[RECORDS SUPPLIED]
== == ==
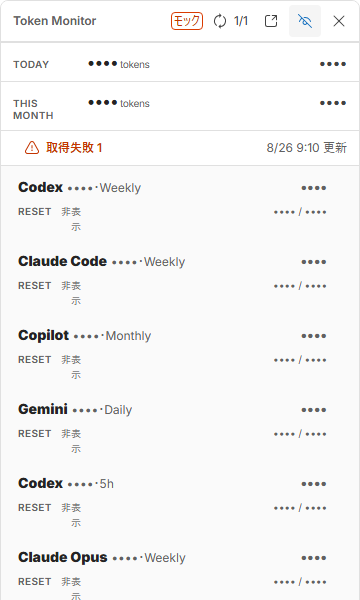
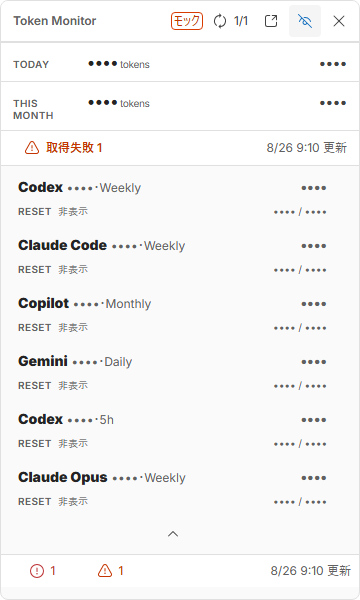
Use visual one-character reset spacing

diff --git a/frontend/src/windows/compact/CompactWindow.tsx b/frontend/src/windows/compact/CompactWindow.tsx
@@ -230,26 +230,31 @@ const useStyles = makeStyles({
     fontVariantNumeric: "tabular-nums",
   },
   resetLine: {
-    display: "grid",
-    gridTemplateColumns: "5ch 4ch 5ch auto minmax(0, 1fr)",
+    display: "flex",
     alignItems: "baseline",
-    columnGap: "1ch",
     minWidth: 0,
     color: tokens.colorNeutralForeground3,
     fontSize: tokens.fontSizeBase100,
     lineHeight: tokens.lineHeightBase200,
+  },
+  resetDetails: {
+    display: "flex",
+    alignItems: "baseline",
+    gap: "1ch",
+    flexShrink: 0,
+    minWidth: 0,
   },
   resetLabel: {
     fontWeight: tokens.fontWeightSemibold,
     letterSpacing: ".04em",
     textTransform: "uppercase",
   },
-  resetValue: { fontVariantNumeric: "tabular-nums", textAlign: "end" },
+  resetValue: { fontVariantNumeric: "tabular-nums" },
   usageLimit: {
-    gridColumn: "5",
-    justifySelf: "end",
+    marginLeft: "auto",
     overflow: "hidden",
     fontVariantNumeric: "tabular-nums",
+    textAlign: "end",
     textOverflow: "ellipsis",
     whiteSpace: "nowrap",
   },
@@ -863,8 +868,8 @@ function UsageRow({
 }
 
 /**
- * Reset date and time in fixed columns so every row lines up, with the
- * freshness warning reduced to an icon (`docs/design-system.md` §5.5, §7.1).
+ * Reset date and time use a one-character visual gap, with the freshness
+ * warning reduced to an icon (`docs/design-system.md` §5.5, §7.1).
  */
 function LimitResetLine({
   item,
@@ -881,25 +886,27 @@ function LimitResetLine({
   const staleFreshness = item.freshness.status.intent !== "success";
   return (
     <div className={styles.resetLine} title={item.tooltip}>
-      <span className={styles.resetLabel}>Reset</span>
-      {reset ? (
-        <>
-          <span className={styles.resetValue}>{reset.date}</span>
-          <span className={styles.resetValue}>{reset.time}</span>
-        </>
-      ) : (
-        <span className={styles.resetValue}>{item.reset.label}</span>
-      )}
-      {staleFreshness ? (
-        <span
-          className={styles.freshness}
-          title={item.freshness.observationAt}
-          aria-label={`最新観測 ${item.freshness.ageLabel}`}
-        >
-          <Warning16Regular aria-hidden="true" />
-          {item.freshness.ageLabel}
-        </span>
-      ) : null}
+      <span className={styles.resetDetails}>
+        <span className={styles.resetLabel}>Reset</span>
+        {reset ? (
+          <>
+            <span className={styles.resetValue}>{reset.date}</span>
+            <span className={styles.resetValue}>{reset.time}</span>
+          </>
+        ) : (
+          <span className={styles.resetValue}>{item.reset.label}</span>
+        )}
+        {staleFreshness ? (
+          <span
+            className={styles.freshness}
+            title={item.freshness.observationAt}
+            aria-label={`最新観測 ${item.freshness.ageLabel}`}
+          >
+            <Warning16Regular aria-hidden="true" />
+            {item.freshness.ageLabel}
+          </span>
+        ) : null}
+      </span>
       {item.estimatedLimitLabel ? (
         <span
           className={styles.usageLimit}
== == ==
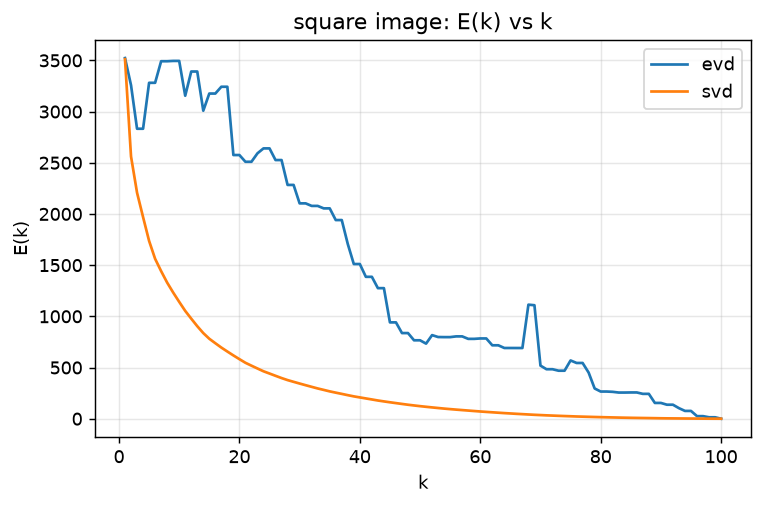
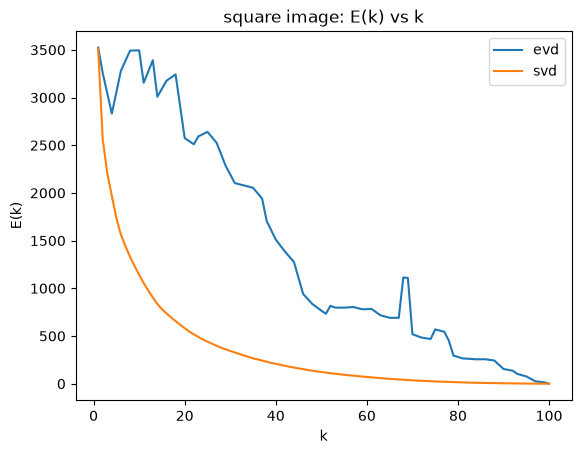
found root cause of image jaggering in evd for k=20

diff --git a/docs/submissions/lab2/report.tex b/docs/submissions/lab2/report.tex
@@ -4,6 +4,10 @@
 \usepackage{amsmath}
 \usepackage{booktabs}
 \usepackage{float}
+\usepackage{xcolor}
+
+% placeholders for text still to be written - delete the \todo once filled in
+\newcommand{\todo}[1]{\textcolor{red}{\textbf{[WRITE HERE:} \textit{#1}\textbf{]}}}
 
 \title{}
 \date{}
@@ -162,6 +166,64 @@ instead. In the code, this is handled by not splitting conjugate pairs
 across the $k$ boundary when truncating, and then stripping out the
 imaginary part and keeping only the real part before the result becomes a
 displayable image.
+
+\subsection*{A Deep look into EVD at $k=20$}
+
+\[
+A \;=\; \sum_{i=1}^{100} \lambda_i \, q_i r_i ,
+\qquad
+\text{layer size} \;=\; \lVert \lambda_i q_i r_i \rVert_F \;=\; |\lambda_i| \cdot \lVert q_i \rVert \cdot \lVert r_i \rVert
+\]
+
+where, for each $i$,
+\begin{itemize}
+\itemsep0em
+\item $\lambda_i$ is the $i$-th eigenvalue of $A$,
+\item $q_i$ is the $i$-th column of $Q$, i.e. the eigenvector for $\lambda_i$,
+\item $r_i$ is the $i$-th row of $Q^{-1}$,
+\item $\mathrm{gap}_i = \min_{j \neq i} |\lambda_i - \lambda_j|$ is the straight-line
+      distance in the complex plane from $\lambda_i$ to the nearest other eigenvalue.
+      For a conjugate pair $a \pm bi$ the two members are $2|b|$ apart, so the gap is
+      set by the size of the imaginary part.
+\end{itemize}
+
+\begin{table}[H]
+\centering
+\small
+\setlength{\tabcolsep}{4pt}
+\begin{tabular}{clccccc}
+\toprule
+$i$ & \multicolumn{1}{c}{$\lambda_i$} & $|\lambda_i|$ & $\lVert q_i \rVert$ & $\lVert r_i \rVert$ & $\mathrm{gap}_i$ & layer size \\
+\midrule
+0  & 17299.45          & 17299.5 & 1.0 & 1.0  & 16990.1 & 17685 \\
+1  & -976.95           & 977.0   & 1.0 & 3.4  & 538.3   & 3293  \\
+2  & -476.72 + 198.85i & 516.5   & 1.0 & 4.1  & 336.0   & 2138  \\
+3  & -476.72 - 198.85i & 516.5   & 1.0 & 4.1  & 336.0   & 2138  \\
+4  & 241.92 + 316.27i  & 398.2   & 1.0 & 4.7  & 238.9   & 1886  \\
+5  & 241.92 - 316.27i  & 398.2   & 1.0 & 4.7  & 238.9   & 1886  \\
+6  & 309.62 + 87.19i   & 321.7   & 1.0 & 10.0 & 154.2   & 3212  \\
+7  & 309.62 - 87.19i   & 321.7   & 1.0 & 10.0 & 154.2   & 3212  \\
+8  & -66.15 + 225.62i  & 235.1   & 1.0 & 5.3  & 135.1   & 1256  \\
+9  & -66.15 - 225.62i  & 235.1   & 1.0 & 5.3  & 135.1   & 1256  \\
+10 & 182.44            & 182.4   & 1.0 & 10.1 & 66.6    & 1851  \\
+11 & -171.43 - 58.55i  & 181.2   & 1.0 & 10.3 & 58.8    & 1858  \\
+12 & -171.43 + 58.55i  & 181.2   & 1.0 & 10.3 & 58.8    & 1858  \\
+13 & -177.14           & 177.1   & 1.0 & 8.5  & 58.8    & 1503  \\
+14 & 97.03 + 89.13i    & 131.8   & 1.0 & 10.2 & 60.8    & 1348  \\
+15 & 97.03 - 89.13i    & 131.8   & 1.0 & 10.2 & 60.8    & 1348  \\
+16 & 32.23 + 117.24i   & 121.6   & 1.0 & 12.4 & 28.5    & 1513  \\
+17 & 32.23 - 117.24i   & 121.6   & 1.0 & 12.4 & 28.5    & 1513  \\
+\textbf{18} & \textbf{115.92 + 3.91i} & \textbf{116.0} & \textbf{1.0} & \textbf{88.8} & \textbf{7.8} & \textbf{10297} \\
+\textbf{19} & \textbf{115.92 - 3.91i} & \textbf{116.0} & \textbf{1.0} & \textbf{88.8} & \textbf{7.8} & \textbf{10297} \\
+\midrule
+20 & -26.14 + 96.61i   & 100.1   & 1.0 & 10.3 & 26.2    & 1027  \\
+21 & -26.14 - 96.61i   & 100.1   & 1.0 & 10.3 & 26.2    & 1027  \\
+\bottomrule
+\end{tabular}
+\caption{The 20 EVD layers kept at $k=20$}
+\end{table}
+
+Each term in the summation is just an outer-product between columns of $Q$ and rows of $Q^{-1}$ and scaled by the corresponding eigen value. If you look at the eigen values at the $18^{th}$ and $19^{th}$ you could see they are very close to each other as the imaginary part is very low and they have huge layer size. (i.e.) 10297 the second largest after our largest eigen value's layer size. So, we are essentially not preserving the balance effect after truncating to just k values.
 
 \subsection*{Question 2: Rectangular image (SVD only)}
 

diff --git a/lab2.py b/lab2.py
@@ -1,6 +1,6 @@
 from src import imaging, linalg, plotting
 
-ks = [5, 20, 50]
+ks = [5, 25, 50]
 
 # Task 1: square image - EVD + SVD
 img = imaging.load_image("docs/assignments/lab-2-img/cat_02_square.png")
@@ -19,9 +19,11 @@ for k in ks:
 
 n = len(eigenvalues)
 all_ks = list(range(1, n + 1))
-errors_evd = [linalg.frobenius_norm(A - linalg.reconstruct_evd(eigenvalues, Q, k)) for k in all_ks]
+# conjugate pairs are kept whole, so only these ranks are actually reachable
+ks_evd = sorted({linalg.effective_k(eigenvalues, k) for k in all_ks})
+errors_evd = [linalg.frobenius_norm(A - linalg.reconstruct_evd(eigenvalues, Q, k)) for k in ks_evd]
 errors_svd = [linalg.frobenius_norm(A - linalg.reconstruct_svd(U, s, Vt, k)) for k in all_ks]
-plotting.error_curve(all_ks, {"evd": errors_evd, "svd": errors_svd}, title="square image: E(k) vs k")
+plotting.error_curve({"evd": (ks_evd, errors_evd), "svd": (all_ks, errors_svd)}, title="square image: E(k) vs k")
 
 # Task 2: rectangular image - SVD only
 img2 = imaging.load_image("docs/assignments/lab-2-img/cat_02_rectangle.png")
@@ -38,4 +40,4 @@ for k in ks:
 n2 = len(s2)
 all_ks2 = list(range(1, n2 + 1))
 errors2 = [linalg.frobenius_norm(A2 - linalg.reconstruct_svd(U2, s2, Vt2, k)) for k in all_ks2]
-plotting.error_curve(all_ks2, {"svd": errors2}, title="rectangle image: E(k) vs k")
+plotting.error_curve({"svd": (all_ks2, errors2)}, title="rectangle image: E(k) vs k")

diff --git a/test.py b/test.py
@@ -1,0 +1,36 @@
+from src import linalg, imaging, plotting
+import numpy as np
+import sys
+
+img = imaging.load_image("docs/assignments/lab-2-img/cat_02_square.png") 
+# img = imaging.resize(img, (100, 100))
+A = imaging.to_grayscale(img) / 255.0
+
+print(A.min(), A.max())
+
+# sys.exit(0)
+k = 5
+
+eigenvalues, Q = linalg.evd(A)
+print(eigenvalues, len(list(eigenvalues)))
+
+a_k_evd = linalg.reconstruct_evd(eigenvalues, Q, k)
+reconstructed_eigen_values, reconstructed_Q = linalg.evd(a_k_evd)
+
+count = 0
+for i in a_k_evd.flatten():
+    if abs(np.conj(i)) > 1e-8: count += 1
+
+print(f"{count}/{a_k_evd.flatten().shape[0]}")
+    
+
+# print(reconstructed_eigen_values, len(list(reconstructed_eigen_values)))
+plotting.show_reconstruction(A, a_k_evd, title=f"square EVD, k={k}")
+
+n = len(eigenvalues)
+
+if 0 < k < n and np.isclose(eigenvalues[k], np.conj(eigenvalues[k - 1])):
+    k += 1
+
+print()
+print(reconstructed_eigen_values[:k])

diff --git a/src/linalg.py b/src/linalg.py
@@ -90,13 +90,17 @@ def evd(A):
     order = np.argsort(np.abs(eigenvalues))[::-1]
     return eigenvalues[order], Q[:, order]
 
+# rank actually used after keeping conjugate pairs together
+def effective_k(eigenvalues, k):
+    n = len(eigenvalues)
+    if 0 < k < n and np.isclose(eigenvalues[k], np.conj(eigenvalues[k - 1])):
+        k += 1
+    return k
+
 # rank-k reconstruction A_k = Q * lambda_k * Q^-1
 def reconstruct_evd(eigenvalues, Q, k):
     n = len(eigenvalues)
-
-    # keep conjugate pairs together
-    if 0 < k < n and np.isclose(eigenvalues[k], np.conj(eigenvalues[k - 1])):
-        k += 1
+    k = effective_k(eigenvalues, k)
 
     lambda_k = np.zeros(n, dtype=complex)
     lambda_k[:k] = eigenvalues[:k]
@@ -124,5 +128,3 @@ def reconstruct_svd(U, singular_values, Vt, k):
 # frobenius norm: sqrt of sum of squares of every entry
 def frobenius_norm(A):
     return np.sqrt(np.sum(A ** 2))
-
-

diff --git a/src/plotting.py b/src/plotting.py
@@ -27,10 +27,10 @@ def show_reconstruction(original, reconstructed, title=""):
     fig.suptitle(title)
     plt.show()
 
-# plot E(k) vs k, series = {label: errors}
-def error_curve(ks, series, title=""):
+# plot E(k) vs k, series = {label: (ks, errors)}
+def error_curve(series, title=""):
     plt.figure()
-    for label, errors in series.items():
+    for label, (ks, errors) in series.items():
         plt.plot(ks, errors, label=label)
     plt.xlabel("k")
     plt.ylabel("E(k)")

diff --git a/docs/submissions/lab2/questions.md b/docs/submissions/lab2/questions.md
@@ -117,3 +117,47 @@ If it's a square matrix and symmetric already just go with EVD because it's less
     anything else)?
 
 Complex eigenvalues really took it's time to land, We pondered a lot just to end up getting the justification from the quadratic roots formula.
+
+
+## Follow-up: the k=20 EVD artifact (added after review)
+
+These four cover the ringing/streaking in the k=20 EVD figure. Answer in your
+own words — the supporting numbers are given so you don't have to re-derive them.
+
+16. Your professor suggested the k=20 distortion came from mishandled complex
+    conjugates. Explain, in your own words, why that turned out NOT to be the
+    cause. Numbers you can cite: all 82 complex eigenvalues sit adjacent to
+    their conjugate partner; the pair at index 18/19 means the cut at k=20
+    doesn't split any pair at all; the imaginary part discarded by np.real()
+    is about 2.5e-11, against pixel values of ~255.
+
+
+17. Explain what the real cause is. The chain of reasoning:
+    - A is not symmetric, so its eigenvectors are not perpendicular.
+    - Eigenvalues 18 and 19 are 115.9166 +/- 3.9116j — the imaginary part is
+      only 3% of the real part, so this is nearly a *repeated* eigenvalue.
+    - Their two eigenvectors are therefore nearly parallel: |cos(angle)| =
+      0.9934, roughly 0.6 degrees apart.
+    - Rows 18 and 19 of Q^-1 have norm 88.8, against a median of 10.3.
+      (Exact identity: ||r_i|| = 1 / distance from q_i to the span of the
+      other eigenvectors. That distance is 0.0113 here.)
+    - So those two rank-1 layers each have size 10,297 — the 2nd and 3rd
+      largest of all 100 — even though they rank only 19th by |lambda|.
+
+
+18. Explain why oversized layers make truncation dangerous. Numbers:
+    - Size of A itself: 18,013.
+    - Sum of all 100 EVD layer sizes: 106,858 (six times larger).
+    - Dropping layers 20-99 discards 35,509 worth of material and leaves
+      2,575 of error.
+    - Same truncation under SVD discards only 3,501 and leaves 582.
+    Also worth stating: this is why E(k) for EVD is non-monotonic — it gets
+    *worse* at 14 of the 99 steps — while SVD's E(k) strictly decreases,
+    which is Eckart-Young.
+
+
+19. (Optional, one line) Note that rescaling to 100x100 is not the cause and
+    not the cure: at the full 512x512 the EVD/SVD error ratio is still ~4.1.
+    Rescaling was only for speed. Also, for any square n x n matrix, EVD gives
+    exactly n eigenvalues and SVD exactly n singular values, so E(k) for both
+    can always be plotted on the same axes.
== == ==
[WORK REQUEST] Starting at the line that has "keep conjugate pairs together" in the records above, restate word for word every line until the one that has "from mishandled complex", and include that one as well.

[ANSWER BOX]
-    # keep conjugate pairs together
-    if 0 < k < n and np.isclose(eigenvalues[k], np.conj(eigenvalues[k - 1])):
-        k += 1
+    k = effective_k(eigenvalues, k)
 
     lambda_k = np.zeros(n, dtype=complex)
     lambda_k[:k] = eigenvalues[:k]
@@ -124,5 +128,3 @@ def reconstruct_svd(U, singular_values, Vt, k):
 # frobenius norm: sqrt of sum of squares of every entry
 def frobenius_norm(A):
     return np.sqrt(np.sum(A ** 2))
-
-

diff --git a/src/plotting.py b/src/plotting.py
@@ -27,10 +27,10 @@ def show_reconstruction(original, reconstructed, title=""):
     fig.suptitle(title)
     plt.show()
 
-# plot E(k) vs k, series = {label: errors}
-def error_curve(ks, series, title=""):
+# plot E(k) vs k, series = {label: (ks, errors)}
+def error_curve(series, title=""):
     plt.figure()
-    for label, errors in series.items():
+    for label, (ks, errors) in series.items():
         plt.plot(ks, errors, label=label)
     plt.xlabel("k")
     plt.ylabel("E(k)")

diff --git a/docs/submissions/lab2/questions.md b/docs/submissions/lab2/questions.md
@@ -117,3 +117,47 @@ If it's a square matrix and symmetric already just go with EVD because it's less
     anything else)?
 
 Complex eigenvalues really took it's time to land, We pondered a lot just to end up getting the justification from the quadratic roots formula.
+
+
+## Follow-up: the k=20 EVD artifact (added after review)
+
+These four cover the ringing/streaking in the k=20 EVD figure. Answer in your
+own words — the supporting numbers are given so you don't have to re-derive them.
+
+16. Your professor suggested the k=20 distortion came from mishandled complex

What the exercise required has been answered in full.